Work out how many lines of the listing below hold the word "ipynb", and give that number only.

> [DATA TO USE]:
_____

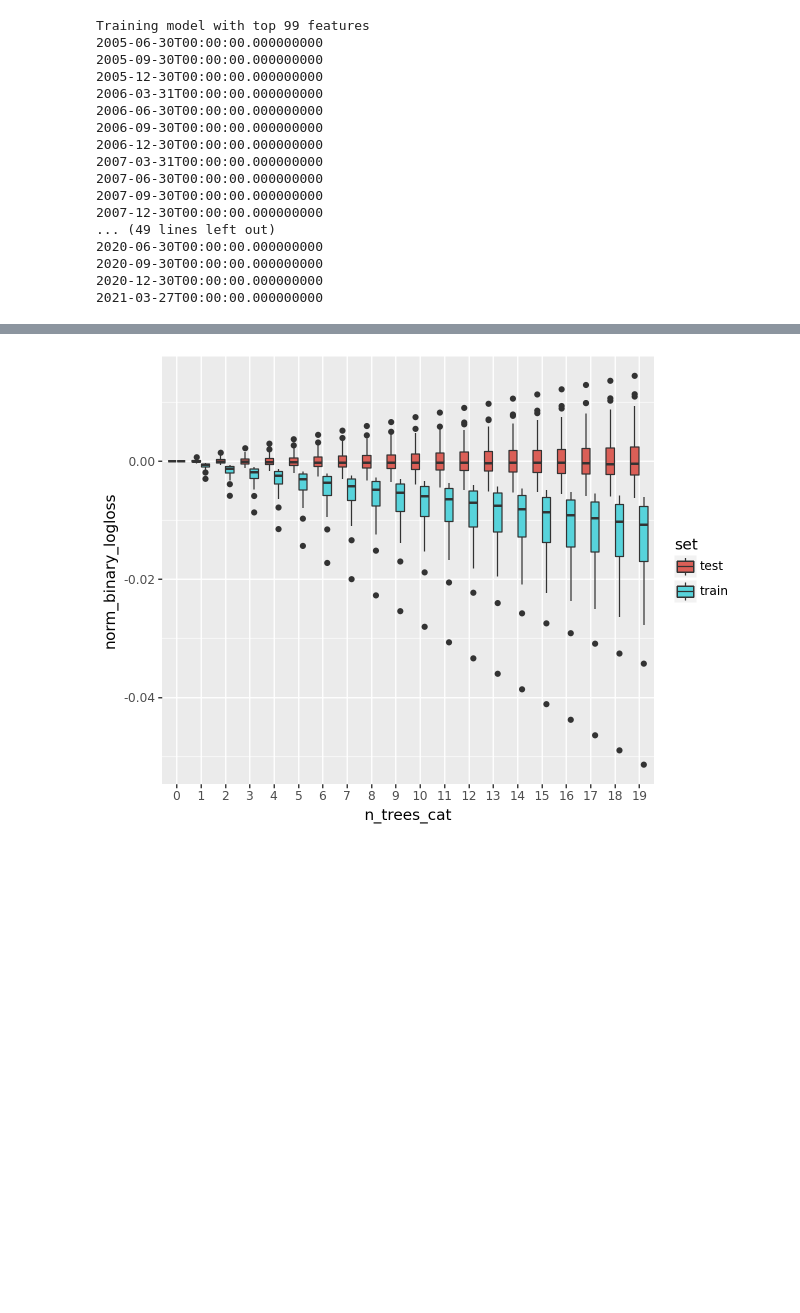
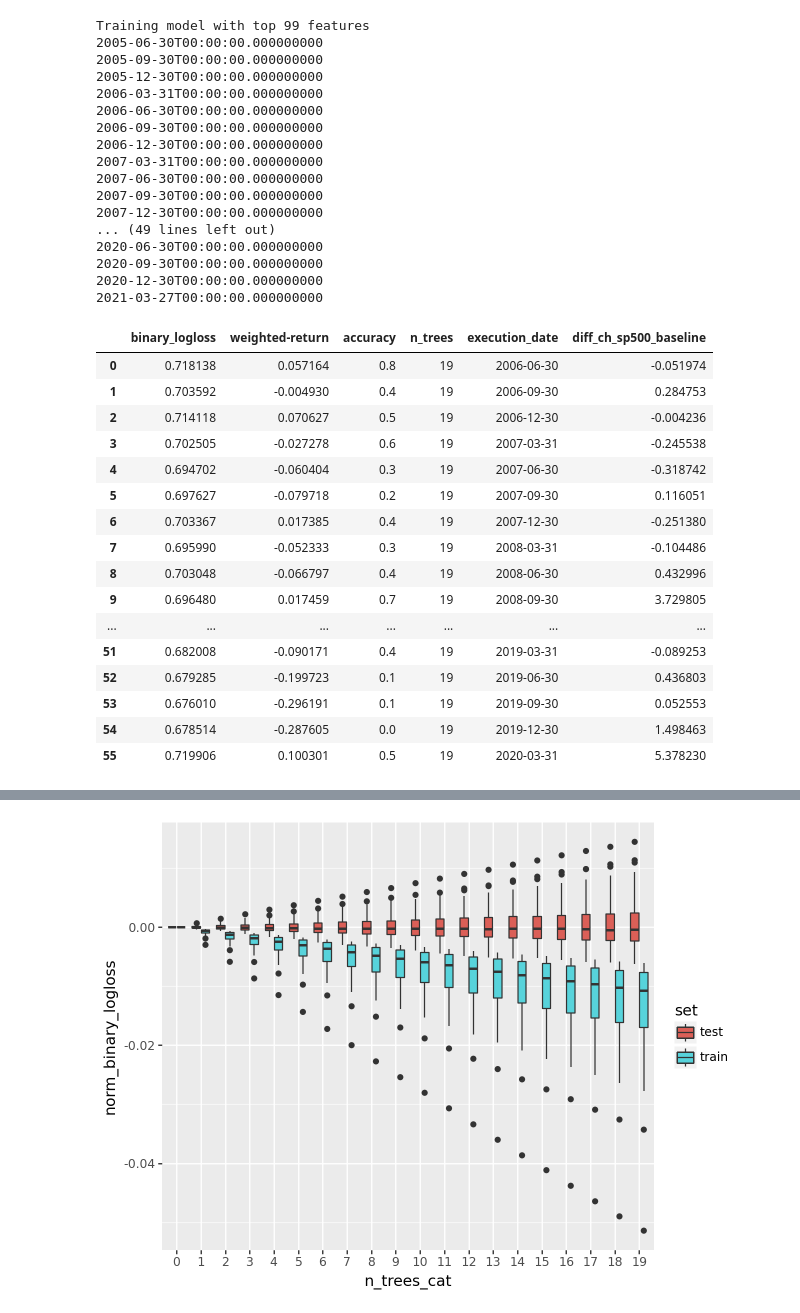
Before and after one commit to raqueel-ff/zrive-ds, a Jupyter notebook: src/module_5/module5.ipynb, the cells around one changed output, grey strips where cells are left out. Cells and saved outputs as stored; diff of their text form; code cells hidden in the pictures; blank space fills up the shorter version.

```diff
--- a/src/module_5/module5.ipynb
+++ b/src/module_5/module5.ipynb
@@ -988,0 +1259,23 @@ Training model with top 99 features
+# %%
+test_results_final_tree_model_def_vs_baseline = pd.merge(
+    test_results_final_tree_def, baseline, on="execution_date"
+)
+test_results_final_tree_model_def_vs_baseline
+# %% [output]
+|  | binary_logloss | weighted-return | accuracy | n_trees | execution_date | diff_ch_sp500_baseline |
+| 0 | 0.718138 | 0.057164 | 0.8 | 19 | 2006-06-30 | -0.051974 |
+| 1 | 0.703592 | -0.004930 | 0.4 | 19 | 2006-09-30 | 0.284753 |
+| 2 | 0.714118 | 0.070627 | 0.5 | 19 | 2006-12-30 | -0.004236 |
+| 3 | 0.702505 | -0.027278 | 0.6 | 19 | 2007-03-31 | -0.245538 |
+| 4 | 0.694702 | -0.060404 | 0.3 | 19 | 2007-06-30 | -0.318742 |
+| 5 | 0.697627 | -0.079718 | 0.2 | 19 | 2007-09-30 | 0.116051 |
+| 6 | 0.703367 | 0.017385 | 0.4 | 19 | 2007-12-30 | -0.251380 |
+| 7 | 0.695990 | -0.052333 | 0.3 | 19 | 2008-03-31 | -0.104486 |
+| 8 | 0.703048 | -0.066797 | 0.4 | 19 | 2008-06-30 | 0.432996 |
+| 9 | 0.696480 | 0.017459 | 0.7 | 19 | 2008-09-30 | 3.729805 |
+| ... | ... | ... | ... | ... | ... | ... |
+| 51 | 0.682008 | -0.090171 | 0.4 | 19 | 2019-03-31 | -0.089253 |
+| 52 | 0.679285 | -0.199723 | 0.1 | 19 | 2019-06-30 | 0.436803 |
+| 53 | 0.676010 | -0.296191 | 0.1 | 19 | 2019-09-30 | 0.052553 |
+| 54 | 0.678514 | -0.287605 | 0.0 | 19 | 2019-12-30 | 1.498463 |
+| 55 | 0.719906 | 0.100301 | 0.5 | 19 | 2020-03-31 | 5.378230 |
```
Also changed, not shown: parts of 112 cells of this notebook, 38 other files.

_____

> [RESPONSE TO THE TASK]:
3